Detected change data
'''

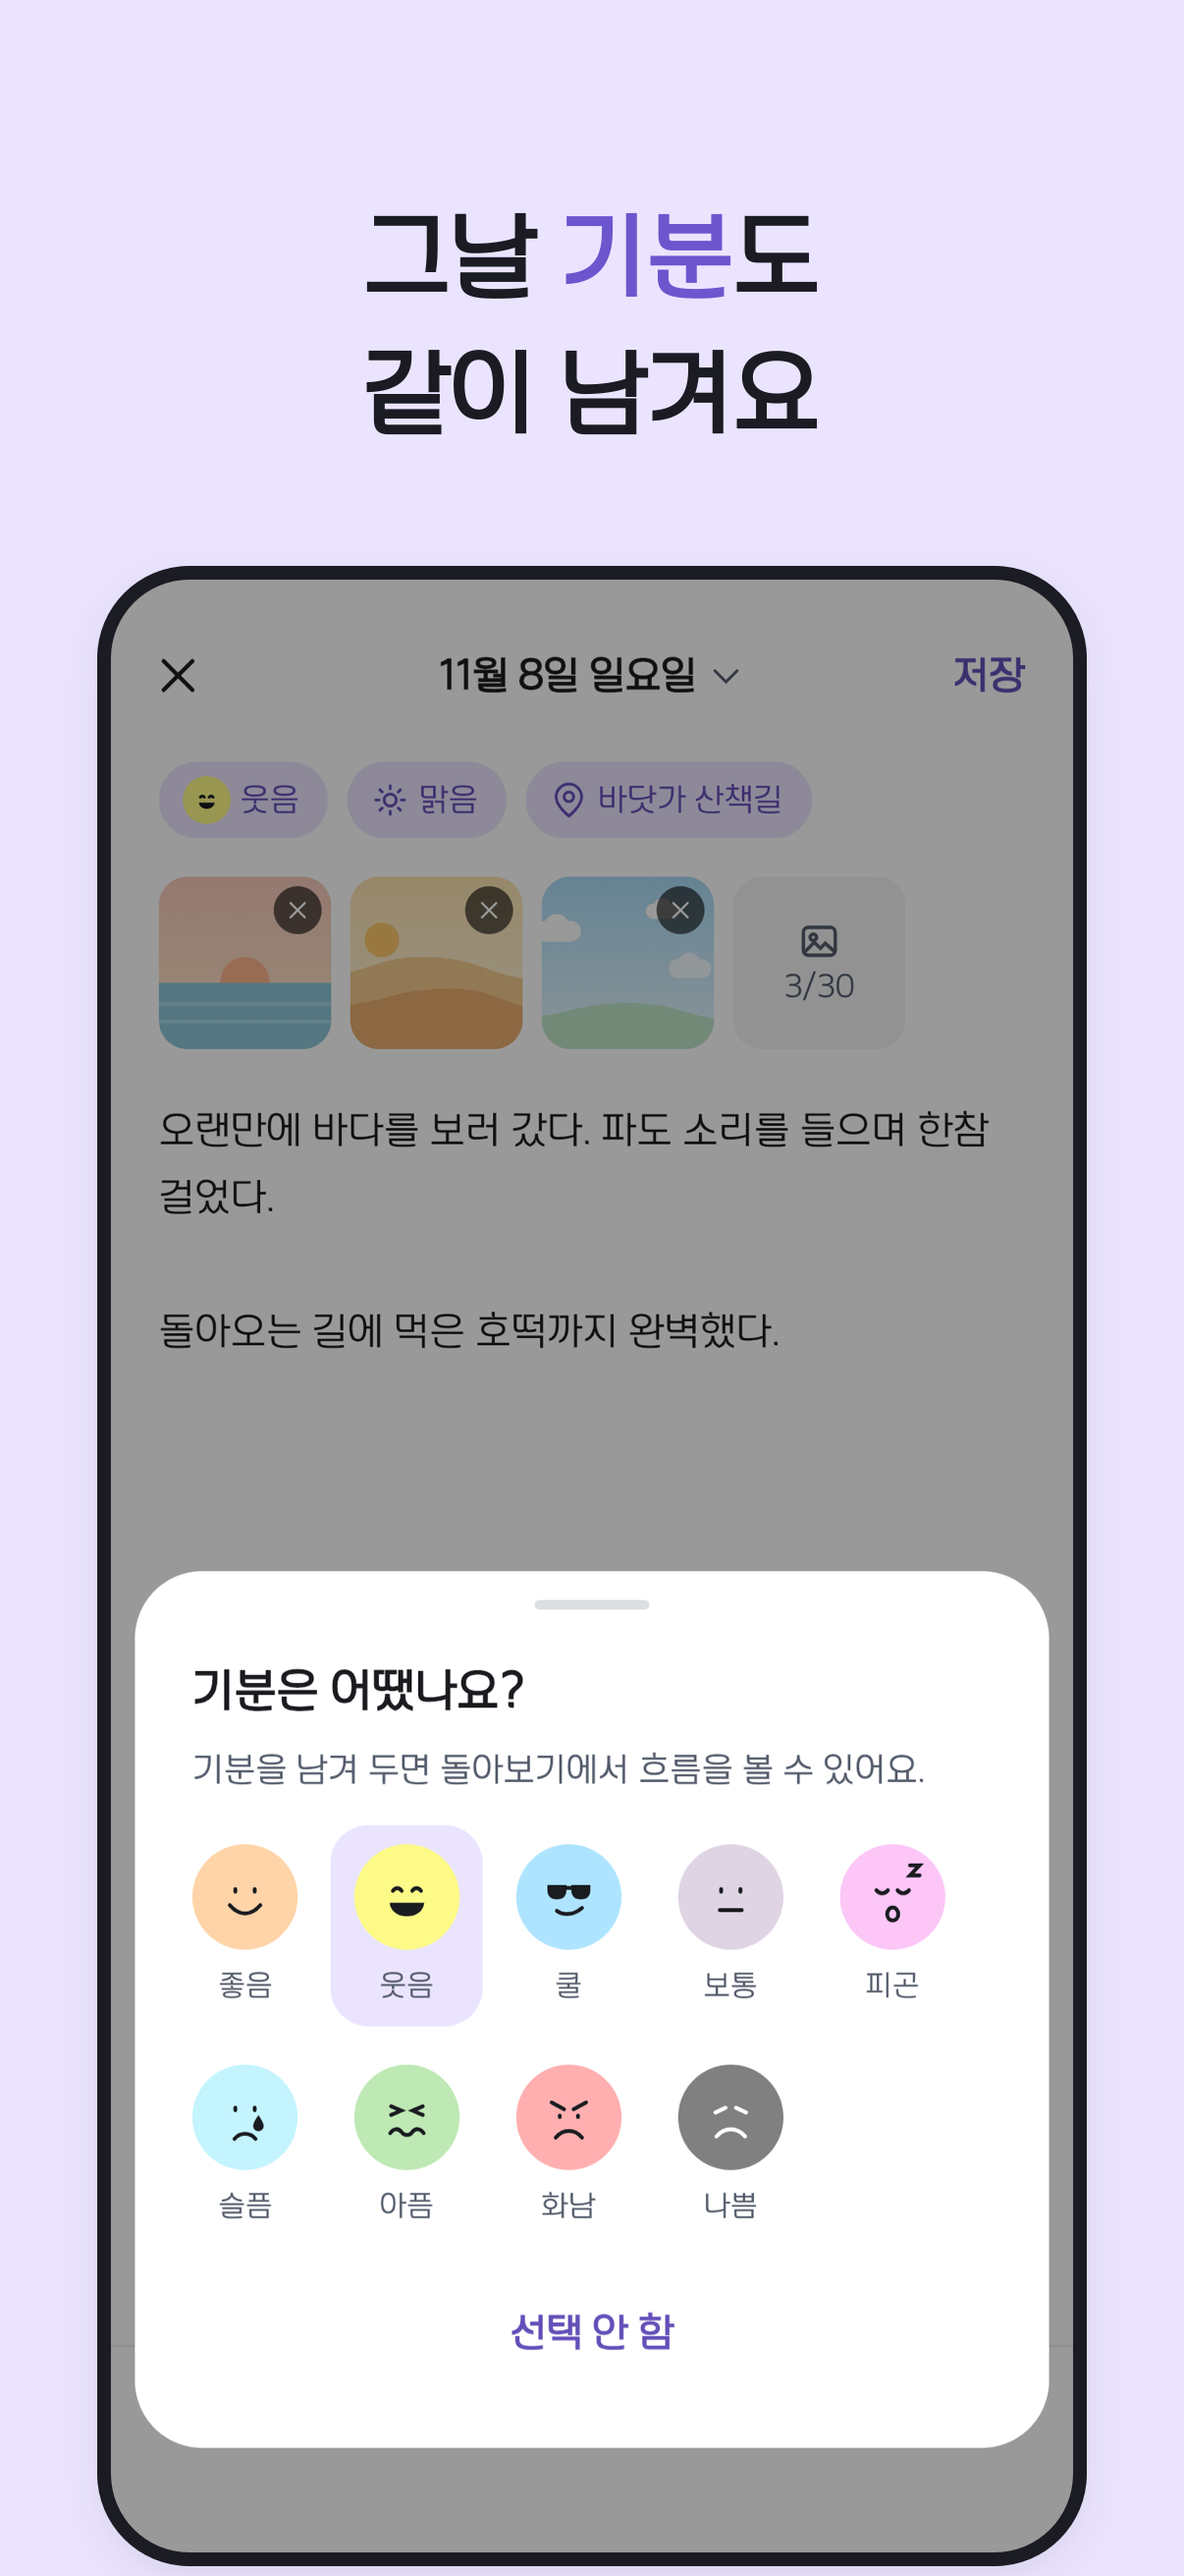
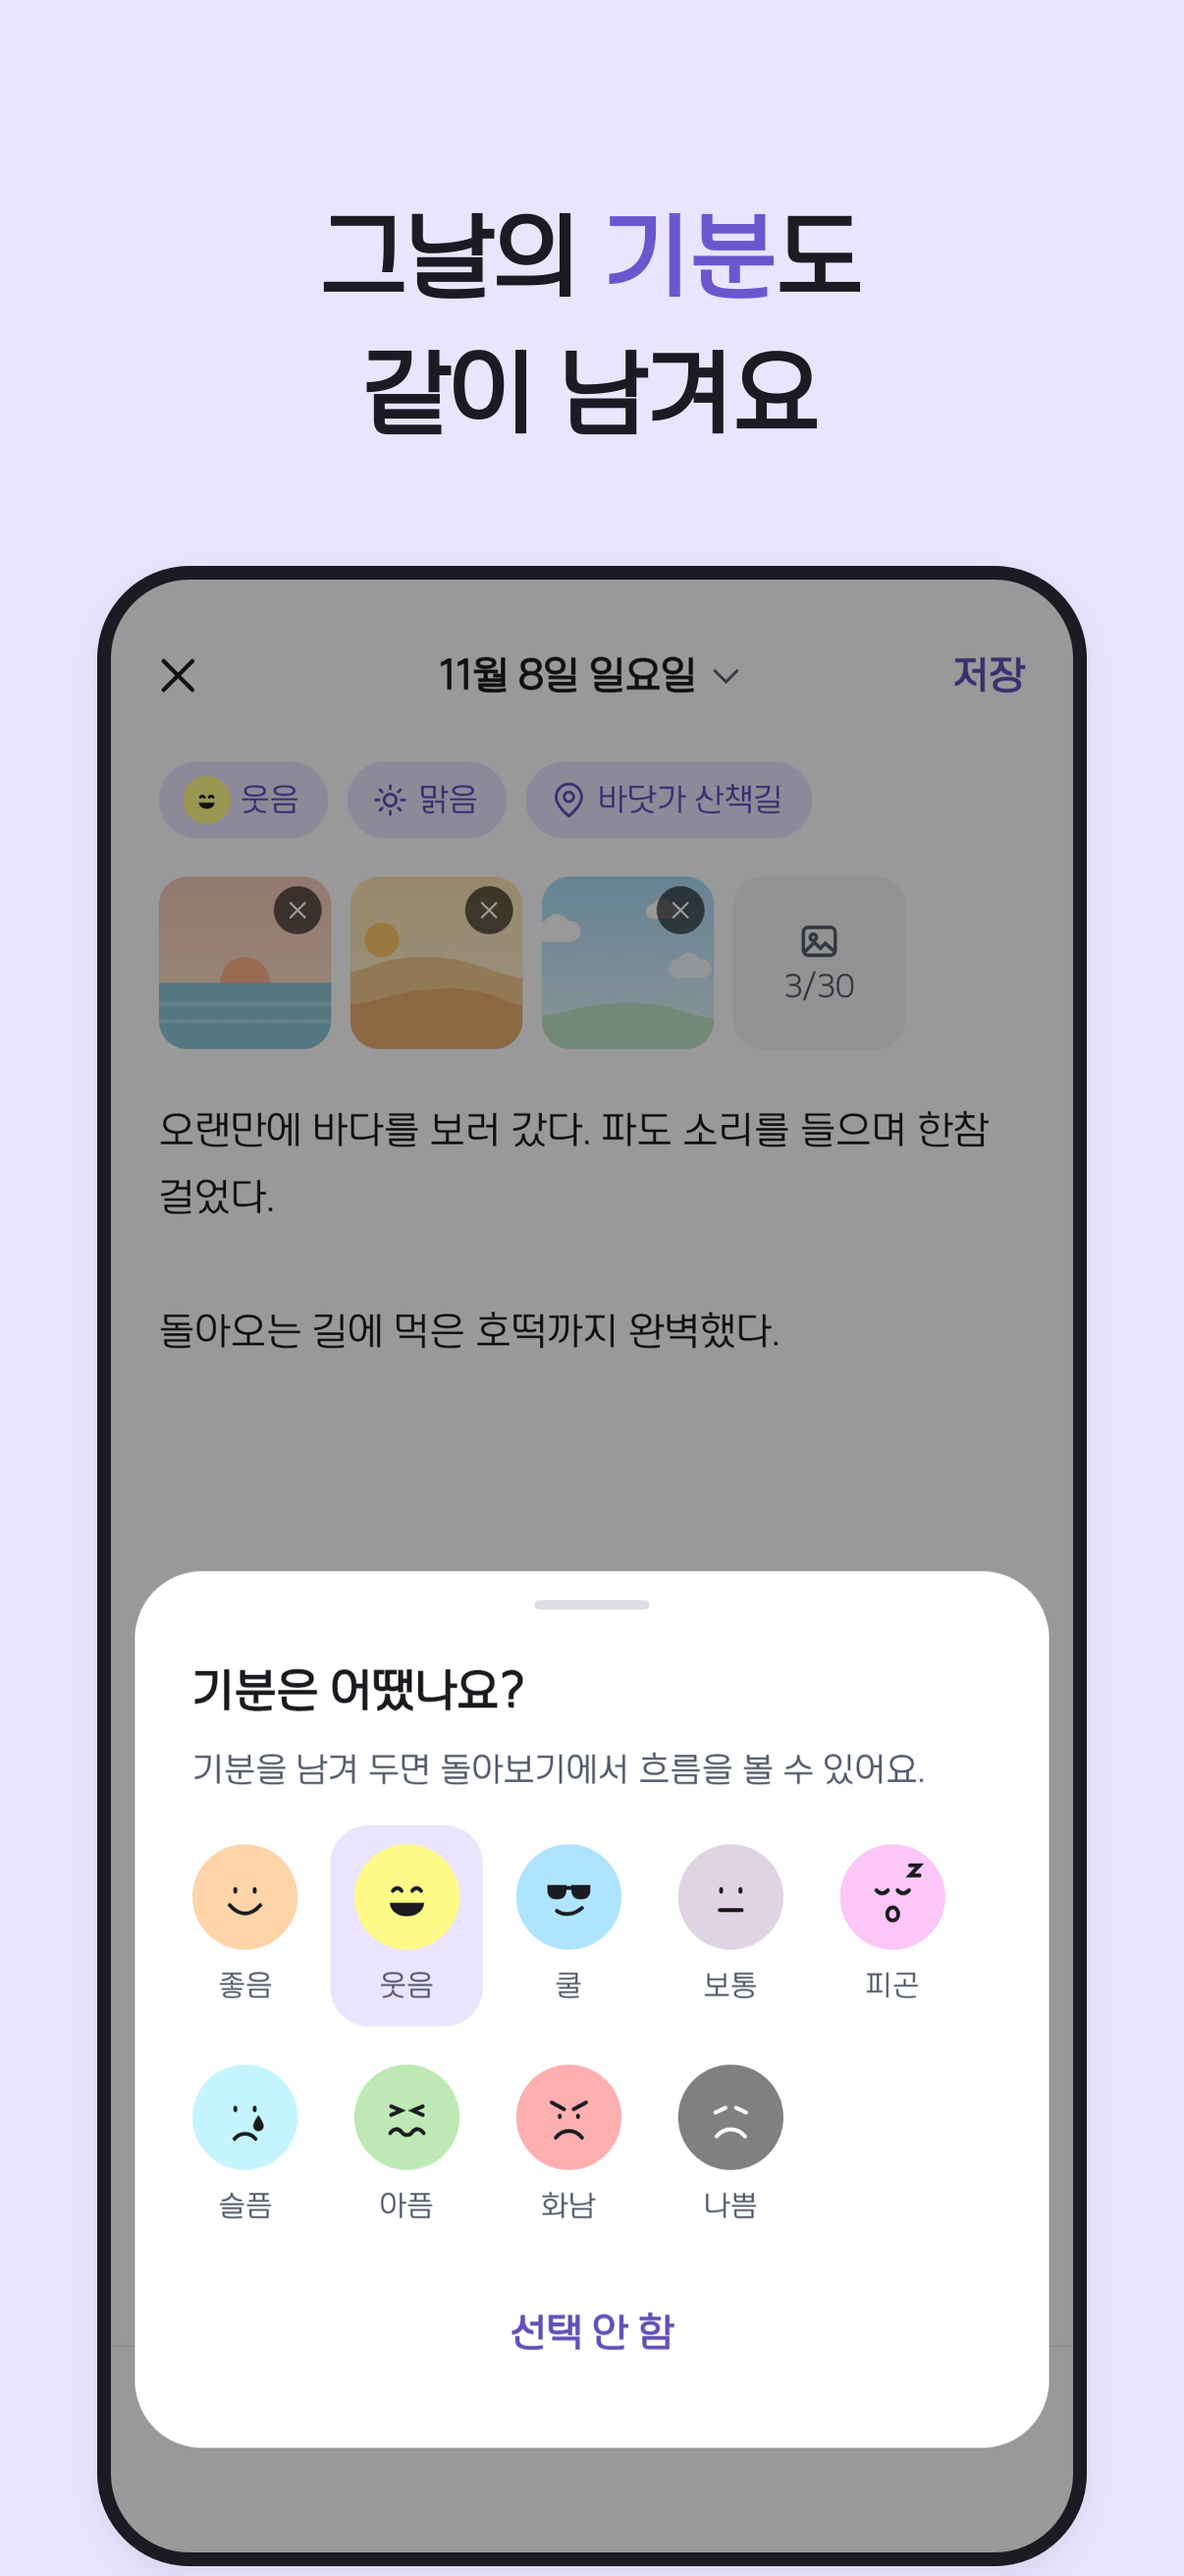
docs(release): 스크린샷 쓰기 장 머리말을 '그날의 기분도'로
"그날 기분도 같이 남겨요"를 사용자 요청으로 "그날의 기분도 같이 남겨요"로
바꿔 한국어 쓰기 장을 다시 만들었다. 한국어 자세한 설명은 실제 Play에
들어간 판(일기장 앱, 습관, 감정 기록 같은 검색어를 살린 문장)으로 맞췄다.

Changed region(s): [[0.2761, 0.0618, 0.7363, 0.1236]]

diff --git a/scripts/store/make_screens.swift b/scripts/store/make_screens.swift
@@ -136,7 +136,7 @@ func save(_ rep: NSBitmapImageRep, _ name: String) {
 // 장식과 기울임 없이 강조는 낱말 하나만
 let phoneSlides: [String: [(String, String, String)]] = [
     "ko": [
-        ("write", "그날 기분도\n같이 남겨요", "기분"),
+        ("write", "그날의 기분도\n같이 남겨요", "기분"),
         ("list", "지난 일기가\n한눈에 보여요", "한눈에"),
         ("calendar", "한 달 기분을\n달력으로 봐요", "달력"),
         ("insight", "어떤 기분이 많았는지\n돌아봐요", "돌아봐요"),
@@ -182,7 +182,7 @@ save(feature, "feature")
 // 태블릿·iPad 머리말(가로 한 줄). 폰 머리말과 같은 말을 한 줄로
 let tabletSlides: [String: [(String, String, String)]] = [
     "ko": [
-        ("write", "그날 기분도 같이 남겨요", "기분"),
+        ("write", "그날의 기분도 같이 남겨요", "기분"),
         ("list", "목록과 일기를 나란히 봐요", "나란히"),
         ("calendar", "한 달 기분을 달력으로 봐요", "달력"),
         ("insight", "어떤 기분이 많았는지 돌아봐요", "돌아봐요")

'''

[Directions] Above are the entries; copy out every line among them that contains the word "write".

[Answer box]
-        ("write", "그날 기분도\n같이 남겨요", "기분"),
+        ("write", "그날의 기분도\n같이 남겨요", "기분"),
-        ("write", "그날 기분도 같이 남겨요", "기분"),
+        ("write", "그날의 기분도 같이 남겨요", "기분"),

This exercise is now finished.